Old-fashioned ratiocination, done up with all the Victorian bells and whistles.
When Lady Jane’s former upstairs maid Prue dies, presumably by her own hand, the gentlewoman calls on her good friend, Charles Lenox—an amateur sleuth who’s also a Roman antiquities scholar and a lover of maps, a good pipe and a decent cup of tea—to investigate. Searching the gel’s digs at the Barnard household, Lenox discovers several clues: a bottle of rare and expensive blue indigo poison, a forged suicide note, a leaf, a candle and diverse suspicious guests in residence, including two politicians, two nephews, one financier, Prue’s footman fiancé and of course Barnard himself, a Director of the Royal Mint, who was safeguarding crates of the nation’s gold in a locked room. Dumb Inspector Exeter of the Yard is called in, but makes little headway, so Lenox sends his man Graham, his brother Edmund et al. to reconnoiter. Another fatality is scheduled for the season’s main event, Barnard’s ball. Untangling the ties between the deaths solves the case in time for Lenox and Lady Jane to contemplate more congenial companions.

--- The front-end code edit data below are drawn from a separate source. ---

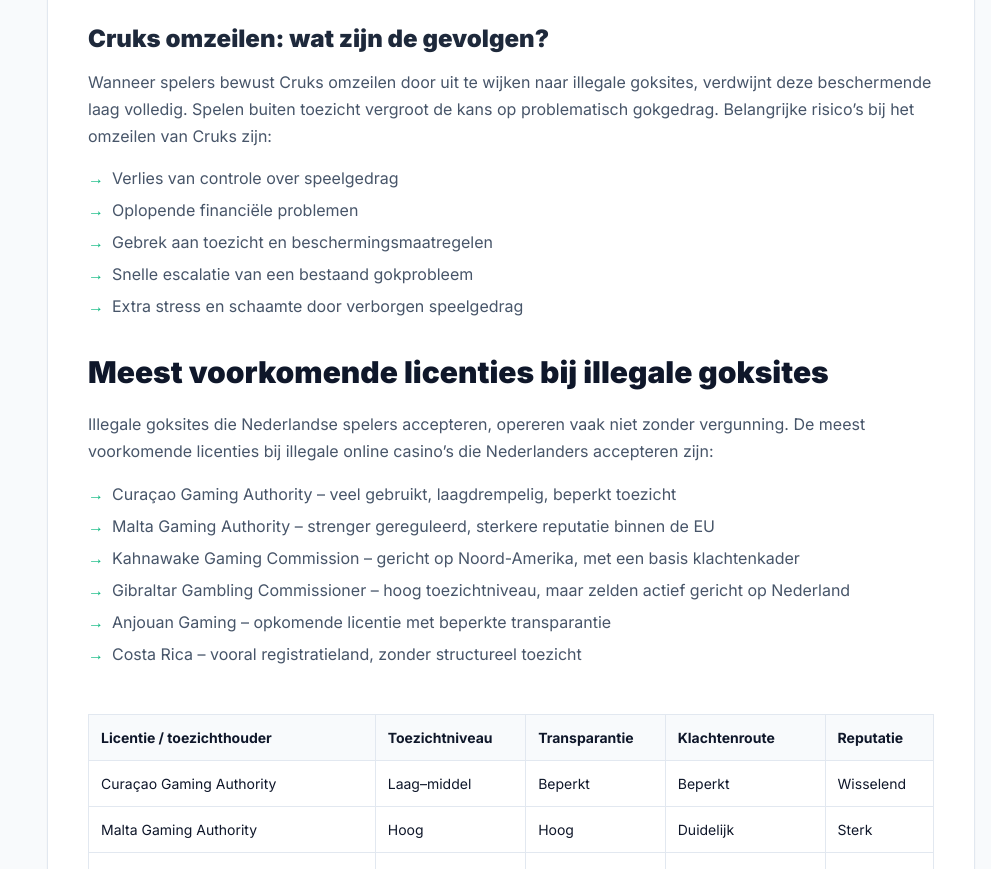
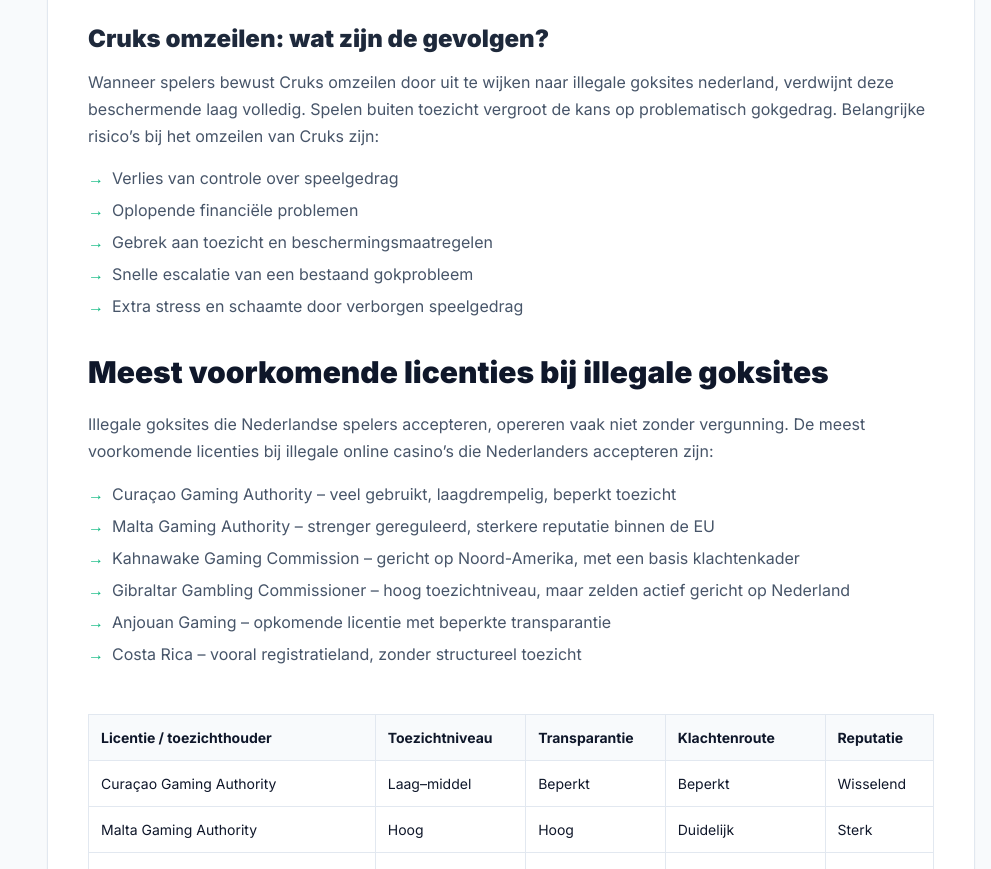
Before and after one commit to tonyjhnsn81/osfractie.nl, a plain HTML site: page index.html in a window 1280 px wide. Shown: the part 2837-3706 px from the top of the page, without its empty margins (289-1280 px from the left). Drawn offline with nearby package versions, Linux system fonts and the light colour scheme.

Commit message:
Add 'nederland' to Cruks omzeilen paragraph

```diff
--- a/index.html
+++ b/index.html
@@ -250,7 +250,7 @@
                     </ul>
 
                     <h3>Cruks omzeilen: wat zijn de gevolgen?</h3>
-                    <p>Wanneer spelers bewust Cruks omzeilen door uit te wijken naar illegale goksites, verdwijnt deze beschermende laag volledig. Spelen buiten toezicht vergroot de kans op problematisch gokgedrag. Belangrijke risico’s bij het omzeilen van Cruks zijn:</p>
+                    <p>Wanneer spelers bewust Cruks omzeilen door uit te wijken naar illegale goksites nederland, verdwijnt deze beschermende laag volledig. Spelen buiten toezicht vergroot de kans op problematisch gokgedrag. Belangrijke risico’s bij het omzeilen van Cruks zijn:</p>
                     <ul>
                         <li>Verlies van controle over speelgedrag</li>
                         <li>Oplopende financiële problemen</li>
```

Finch’s rudimentary writing skills are enlivened now and then by bits of London history. On the whole, though, most Sherlockians can skip this unengaging debut without risk.